Restoring Coral Reefs
NOAA Restoration Center
NOAA National Ocean Service
The Nature Conservancy Coral Restoration Foundation
Nasa/Goddard Space Flight Center Scientific Visualization Studio
NARRATOR: These beautiful coral reefs are in serious trouble. They are being damaged or destroyed by pollution, disease, climate change, and a large number of ship groundings.
Staghorn and elkhorn coral have become threatened species. These corals are the building blocks of reefs in the Caribbean and Florida Keys.
To address these issues, NOAA and its partners started a coral restoration effort. Using innovative techniques, like underwater coral farming and reattaching broken coral pieces, these projects transplant and restore thousands of coral colonies on damaged reef sites.
Trained scuba divers are given special permission to work on the reefs. These divers transplant the new pieces of coral by using cement or epoxy putty. The goal is to restore the coral reef to allow the natural inhabitants a chance to thrive.

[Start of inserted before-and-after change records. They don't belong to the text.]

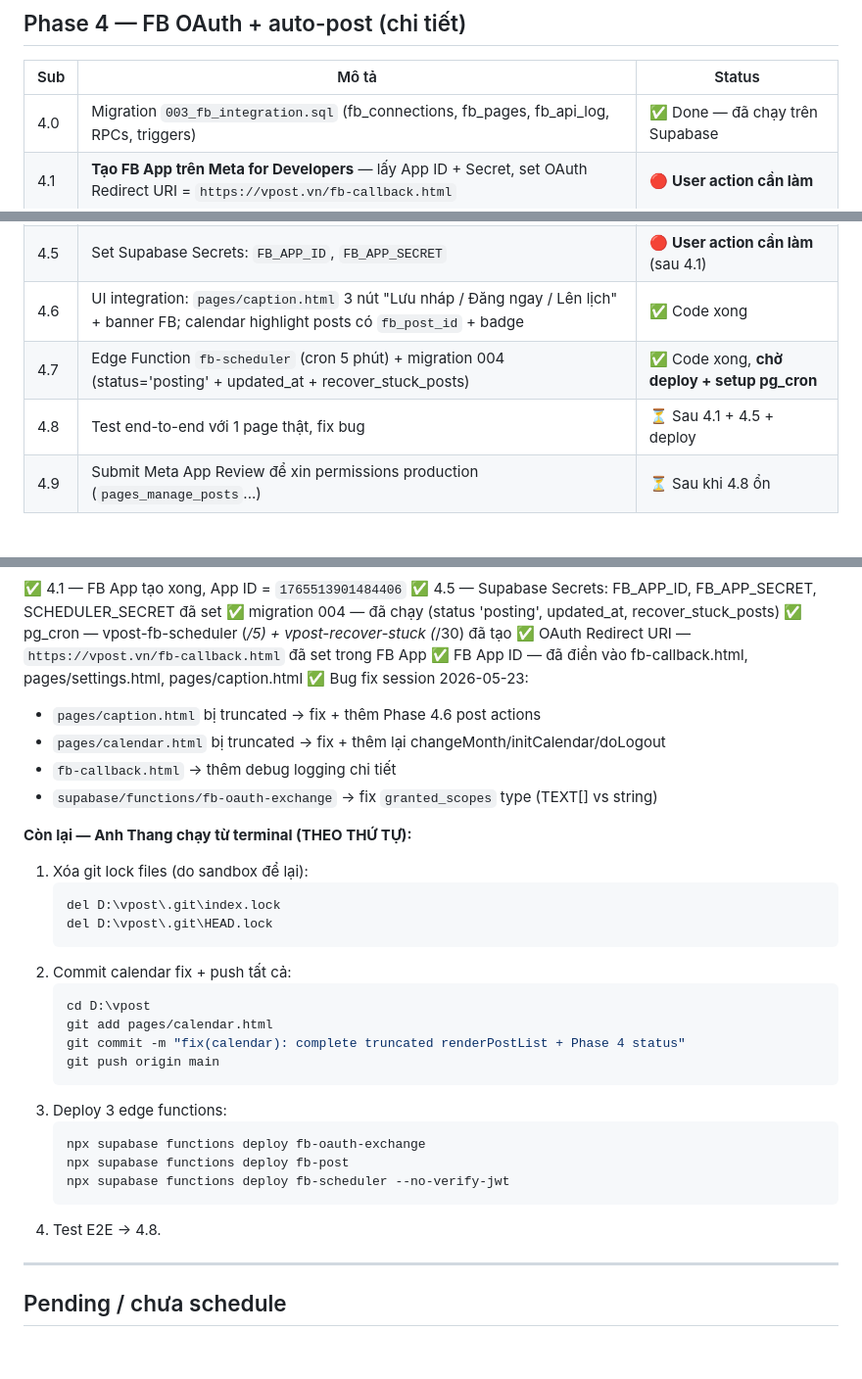
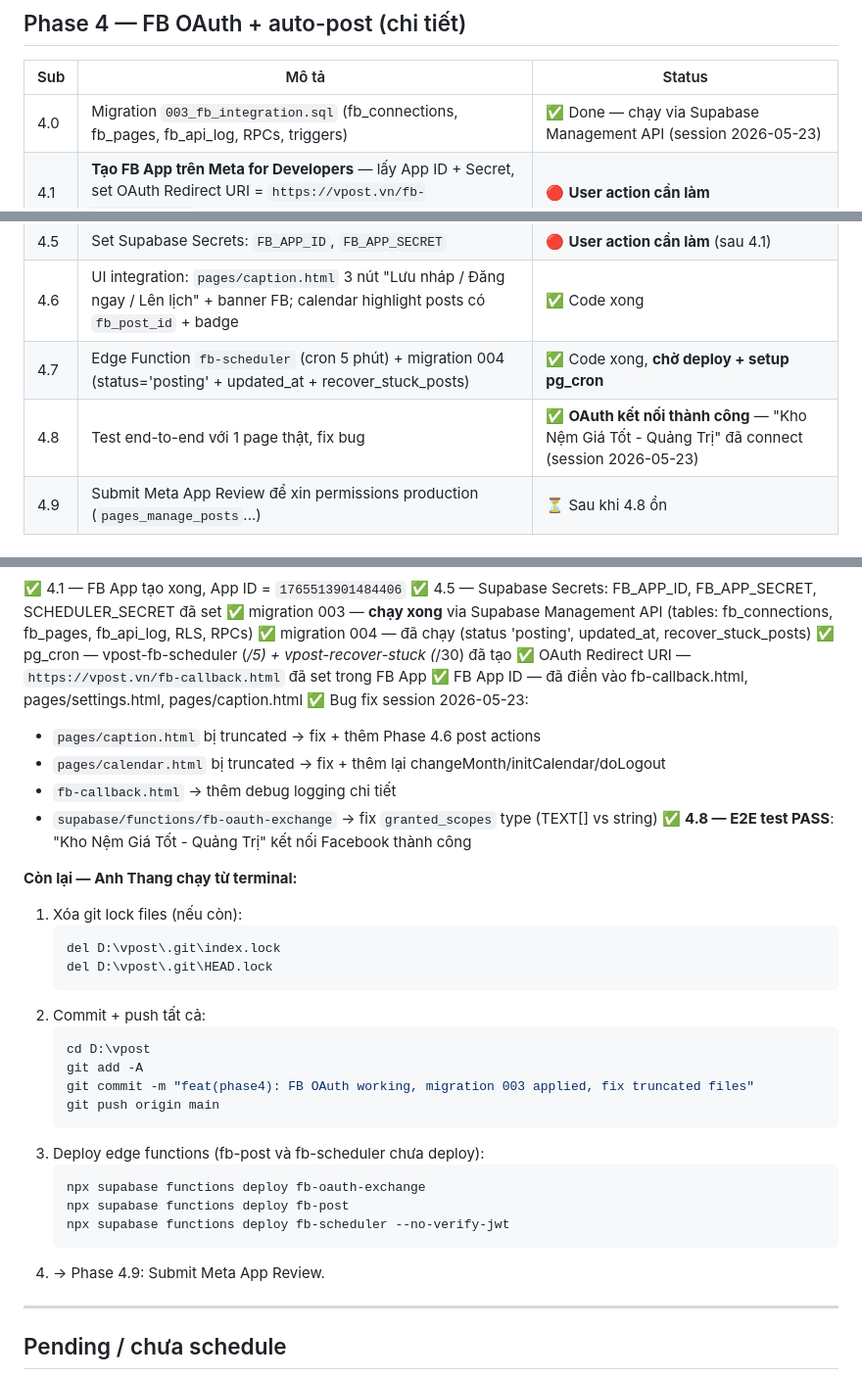
Before and after one commit to GYC073/Vpost, a Markdown page: PROGRESS.md, 3 parts joined by grey strips. Shown at 98% size. Rendered like a GitHub page; blank space fills up the shorter version.

Commit message:
feat(phase4): FB OAuth working, migration 003 applied, fix truncated files

````diff
--- a/PROGRESS.md
+++ b/PROGRESS.md
@@ -30,7 +30,7 @@
 
 | Sub | Mô tả | Status |
 |---|---|---|
-| 4.0 | Migration `003_fb_integration.sql` (fb_connections, fb_pages, fb_api_log, RPCs, triggers) | ✅ Done — đã chạy trên Supabase |
+| 4.0 | Migration `003_fb_integration.sql` (fb_connections, fb_pages, fb_api_log, RPCs, triggers) | ✅ Done — chạy via Supabase Management API (session 2026-05-23) |
 | 4.1 | **Tạo FB App trên Meta for Developers** — lấy App ID + Secret, set OAuth Redirect URI = `https://vpost.vn/fb-callback.html` | 🔴 **User action cần làm** |
 | 4.2 | Edge Function `fb-oauth-exchange` (code → long-lived token → upsert DB) | ✅ Code xong, **chờ deploy** |
 | 4.3 | Frontend: `js/fb-client.js` + `fb-callback.html` + UI trong `pages/settings.html` | ✅ Code xong |
@@ -38,7 +38,7 @@
 | 4.5 | Set Supabase Secrets: `FB_APP_ID`, `FB_APP_SECRET` | 🔴 **User action cần làm** (sau 4.1) |
 | 4.6 | UI integration: `pages/caption.html` 3 nút "Lưu nháp / Đăng ngay / Lên lịch" + banner FB; calendar highlight posts có `fb_post_id` + badge | ✅ Code xong |
 | 4.7 | Edge Function `fb-scheduler` (cron 5 phút) + migration 004 (status='posting' + updated_at + recover_stuck_posts) | ✅ Code xong, **chờ deploy + setup pg_cron** |
-| 4.8 | Test end-to-end với 1 page thật, fix bug | ⏳ Sau 4.1 + 4.5 + deploy |
+| 4.8 | Test end-to-end với 1 page thật, fix bug | ✅ **OAuth kết nối thành công** — "Kho Nệm Giá Tốt - Quảng Trị" đã connect (session 2026-05-23) |
 | 4.9 | Submit Meta App Review để xin permissions production (`pages_manage_posts`...) | ⏳ Sau khi 4.8 ổn |
 
 ### Blocker hiện tại
@@ -49,5 +49,6 @@
 ✅ 4.1 — FB App tạo xong, App ID = `1765513901484406`
 ✅ 4.5 — Supabase Secrets: FB_APP_ID, FB_APP_SECRET, SCHEDULER_SECRET đã set
+✅ migration 003 — **chạy xong** via Supabase Management API (tables: fb_connections, fb_pages, fb_api_log, RLS, RPCs)
 ✅ migration 004 — đã chạy (status 'posting', updated_at, recover_stuck_posts)
 ✅ pg_cron — vpost-fb-scheduler (*/5) + vpost-recover-stuck (*/30) đã tạo
 ✅ OAuth Redirect URI — `https://vpost.vn/fb-callback.html` đã set trong FB App
@@ -57,27 +58,28 @@
    - `pages/calendar.html` bị truncated → fix + thêm lại changeMonth/initCalendar/doLogout
    - `fb-callback.html` → thêm debug logging chi tiết
    - `supabase/functions/fb-oauth-exchange` → fix `granted_scopes` type (TEXT[] vs string)
+✅ **4.8 — E2E test PASS**: "Kho Nệm Giá Tốt - Quảng Trị" kết nối Facebook thành công
 
-**Còn lại — Anh Thang chạy từ terminal (THEO THỨ TỰ):**
-1. Xóa git lock files (do sandbox để lại):
+**Còn lại — Anh Thang chạy từ terminal:**
+1. Xóa git lock files (nếu còn):
    ```
    del D:\vpost\.git\index.lock
    del D:\vpost\.git\HEAD.lock
    ```
-2. Commit calendar fix + push tất cả:
+2. Commit + push tất cả:
    ```bash
    cd D:\vpost
-   git add pages/calendar.html
-   git commit -m "fix(calendar): complete truncated renderPostList + Phase 4 status"
+   git add -A
+   git commit -m "feat(phase4): FB OAuth working, migration 003 applied, fix truncated files"
    git push origin main
    ```
-3. Deploy 3 edge functions:
+3. Deploy edge functions (fb-post và fb-scheduler chưa deploy):
    ```bash
    npx supabase functions deploy fb-oauth-exchange
    npx supabase functions deploy fb-post
    npx supabase functions deploy fb-scheduler --no-verify-jwt
    ```
-4. Test E2E → 4.8.
+4. → Phase 4.9: Submit Meta App Review.
 
 ---
 
````
Also changed, not shown: other parts of PROGRESS.md (+1 -1 lines).
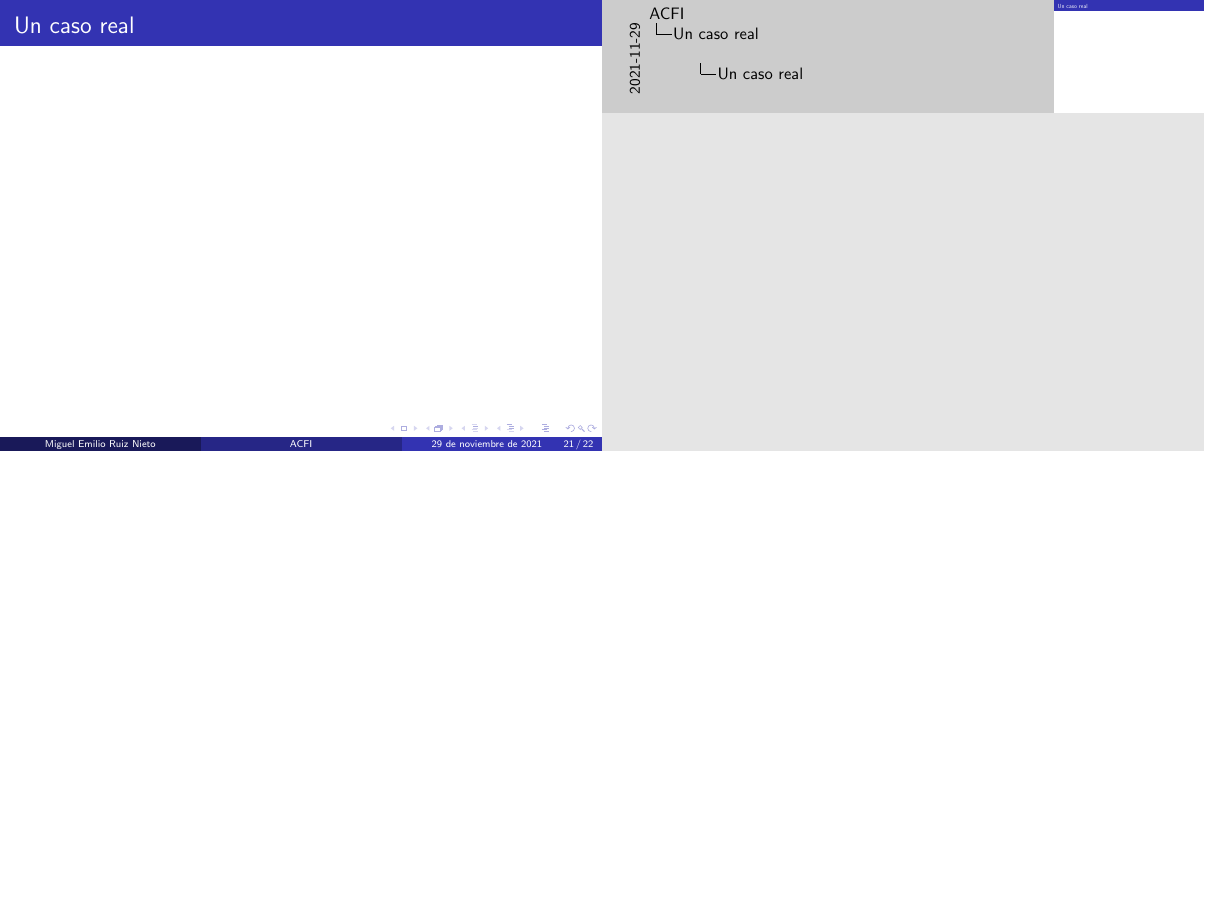
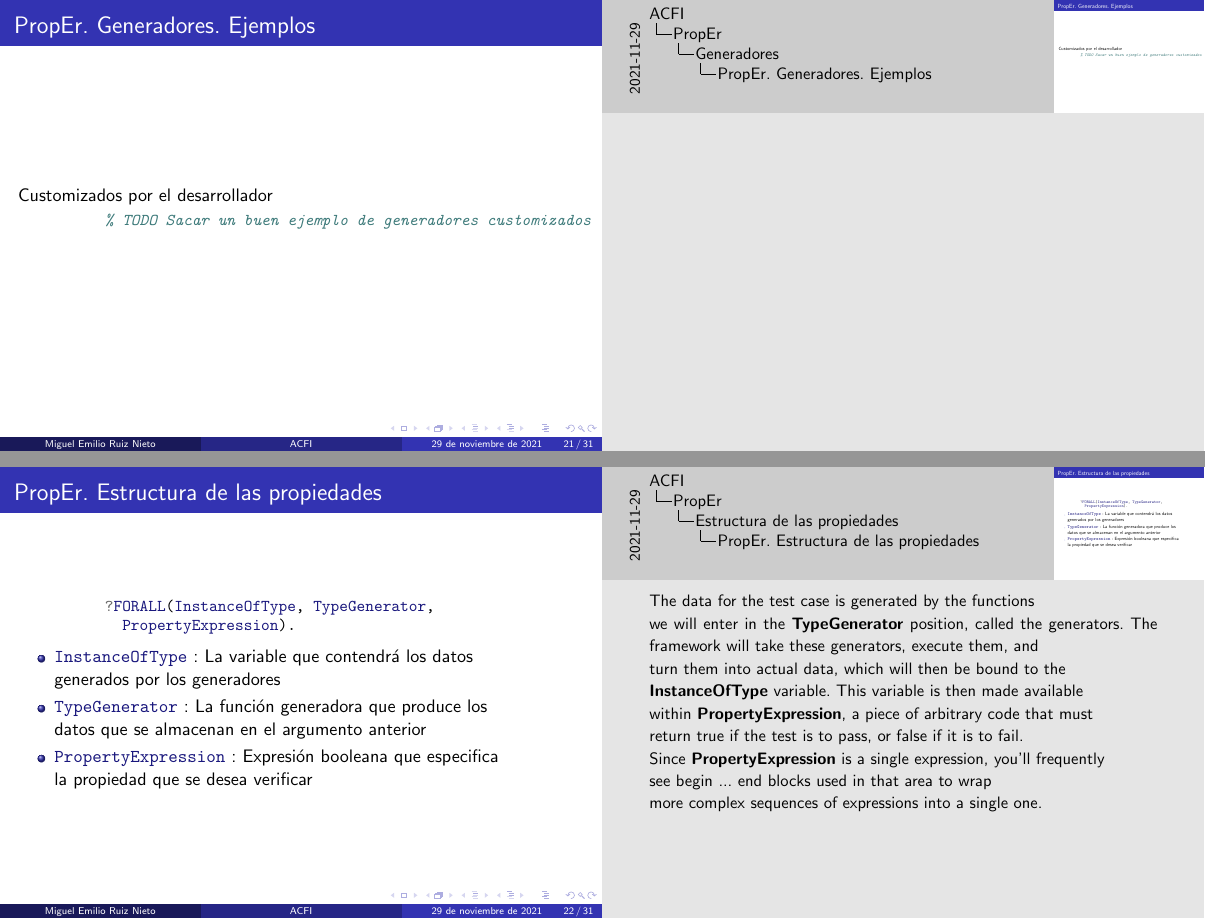
Before and after one commit to MiguelERuiz/ACFI, LaTeX slides (presentacion/presentacion.tex): page 21 of 22 before the commit and pages 21 and 22 of 31 after it, the two joined at a grey line, the shorter picture padded with empty space. Compiled offline with pdfLaTeX.

Commit message:
WIP la parte de PropEr
Hay mucha broza que quitar

```diff
--- a/presentacion/presentacion.tex
+++ b/presentacion/presentacion.tex
@@ -250,6 +250,51 @@
           \end{center}
         \end{block}
       \end{frame}
+
+      \begin{frame}[fragile]{PropEr. Generadores. Ejemplos}
+        Customizados por el desarrollador
+        \begin{minted}[fontsize=\small]{erlang}
+          % TODO Sacar un buen ejemplo de generadores customizados
+        \end{minted}
+      \end{frame}
+
     \subsection{Estructura de las propiedades}
-    \subsection{Generadores}
+      \begin{frame}[fragile]{PropEr. Estructura de las propiedades}
+        \begin{minted}[fontsize=\small]{erlang}
+          ?FORALL(InstanceOfType, TypeGenerator,
+            PropertyExpression).
+        \end{minted}
+        \begin{itemize}
+          \item \mintinline{erlang}{InstanceOfType} : La variable que contendrá los datos\\
+          generados por los generadores
+          \item \mintinline{erlang}{TypeGenerator} : La función generadora que produce los\\
+          datos que se almacenan en el argumento anterior
+          \item \mintinline{erlang}{PropertyExpression} : Expresión booleana que especifica\\
+          la propiedad que se desea verificar
+        \end{itemize}
+        \note{The data for the test case is generated by the functions\\
+          we will enter in the \textbf{TypeGenerator} position, called the generators.
+          The framework will take these generators, execute them, and\\
+          turn them into actual data, which will then be bound to the\\
+          \textbf{InstanceOfType} variable. This variable is then made available\\
+          within \textbf{PropertyExpression}, a piece of arbitrary code that must\\
+          return true if the test is to pass, or false if it is to fail.\\
+          Since \textbf{PropertyExpression} is a single expression, you’ll frequently\\
+          see begin ... end blocks used in that area to wrap \\
+          more complex sequences of expressions into a single one.}
+      \end{frame}
+
+      \begin{frame}[fragile]{PropEr. Estructura de las propiedades. Ejemplo}
+        \begin{minted}[fontsize=\small]{erlang}
+          -module(prop_sort_lib).
+
+          -include_lib("proper/include/proper.hrl").
+
+          prop_same_length() ->
+              ?FORALL(L, list(integer()),
+                length(L) =:= length(sort_lib:sort(L))).
+        \end{minted}
+      \end{frame}
+
     \subsection{Invariantes}
+      \begin{frame}{PropEr. Invariantes}
```
Also changed, not shown: presentacion/presentacion.tex (42 more changed lines).
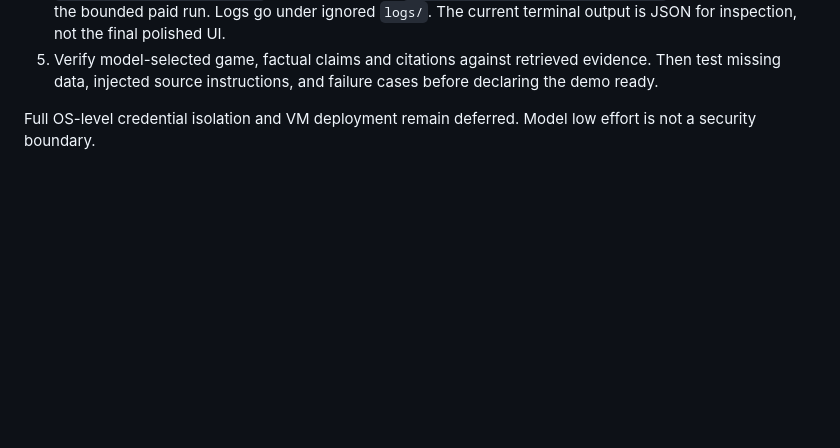
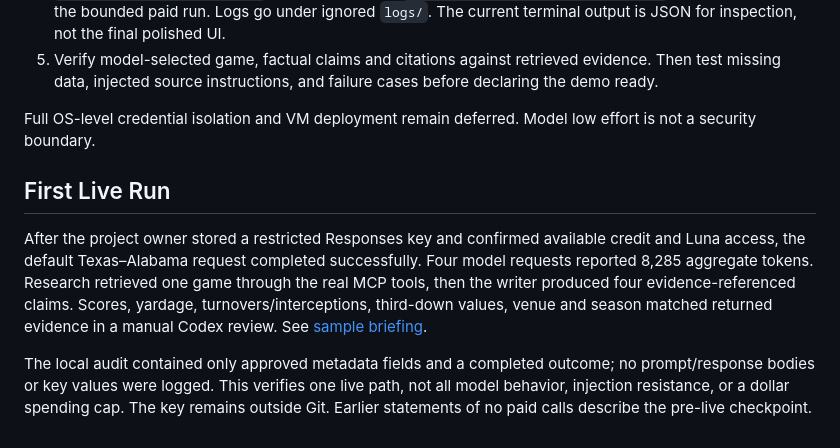
Before and after one commit to ryancesutton/stillwater-longhorns, a Markdown page: docs/model-review.md, the part around the change. Drawn GitHub-style; blank space fills up the shorter version.

Commit message:
Document first live two-agent briefing and evidence review

```diff
--- a/docs/model-review.md
+++ b/docs/model-review.md
@@ -32,3 +32,9 @@ All 26 offline tests pass, including unknown/invalid calls never dispatching, se
 5. Verify model-selected game, factual claims and citations against retrieved evidence. Then test missing data, injected source instructions, and failure cases before declaring the demo ready.
 
 Full OS-level credential isolation and VM deployment remain deferred. Model low effort is not a security boundary.
+
+## First Live Run
+
+After the project owner stored a restricted Responses key and confirmed available credit and Luna access, the default Texas–Alabama request completed successfully. Four model requests reported 8,285 aggregate tokens. Research retrieved one game through the real MCP tools, then the writer produced four evidence-referenced claims. Scores, yardage, turnovers/interceptions, third-down values, venue and season matched returned evidence in a manual Codex review. See [sample briefing](sample-briefing.md).
+
+The local audit contained only approved metadata fields and a completed outcome; no prompt/response bodies or key values were logged. This verifies one live path, not all model behavior, injection resistance, or a dollar spending cap. The key remains outside Git. Earlier statements of no paid calls describe the pre-live checkpoint.
```
Also changed, not shown: docs/credentials.md (+1 -1 lines), docs/sample-briefing.md (added, +24 -0 lines).
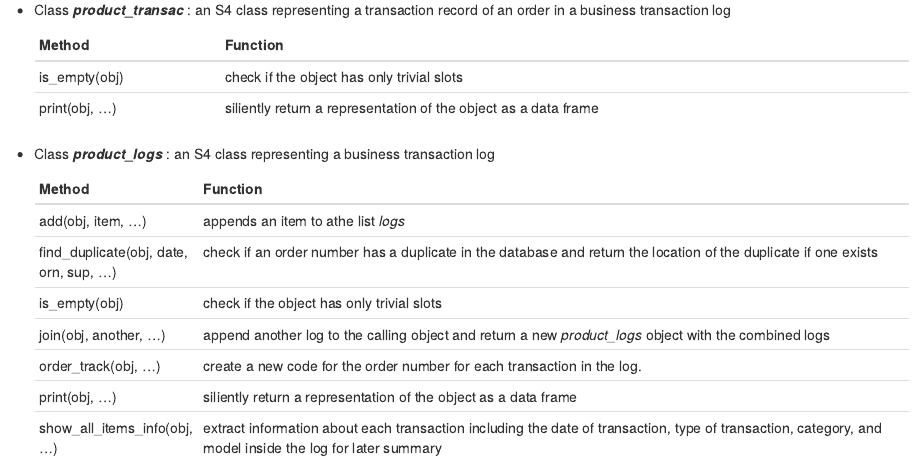
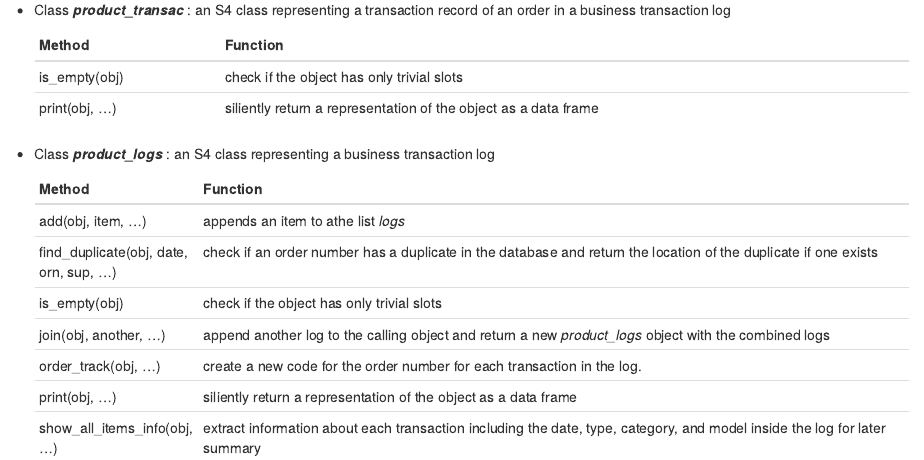
Before and after one commit to Samantha-Lui/EZRecords, an R Markdown document (README.Rmd): the page in a window 1100 px wide, from 670 px down. Rendered offline with R 4.5, knitr and Pandoc, with nearby package versions.

Commit message:
Update README.Rmd

```diff
--- a/README.Rmd
+++ b/README.Rmd
@@ -47,4 +47,4 @@ The following shows the classes and their methods:
     |join(obj, another, ...)| append another log to the calling object and return a new _product_logs_ object with the combined logs |
     | order_track(obj, ...) | create a new code for the order number for each transaction in the log. |
     | print(obj, ...)    | siliently return a representation of the object as a data frame |                 |
-    |show_all_items_info(obj, ...)| extract information about each transaction including the date of transaction, type of transaction, category, and model inside the log for later summary |
+    |show_all_items_info(obj, ...)| extract information about each transaction including the date, type, category, and model inside the log for later summary |
```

Scientists have found that the corals grown in the nurseries are able to reproduce in their new homes. This means staghorn and elkhorn have a chance for a comeback. It also means genetic diversity may be achieved along the reefs -- allowing for stronger and more resilient ecosystems in our ocean.Since healthy coral is a vital part of the ocean environment, restoring reefs brings great benefits to the waters here and around the world.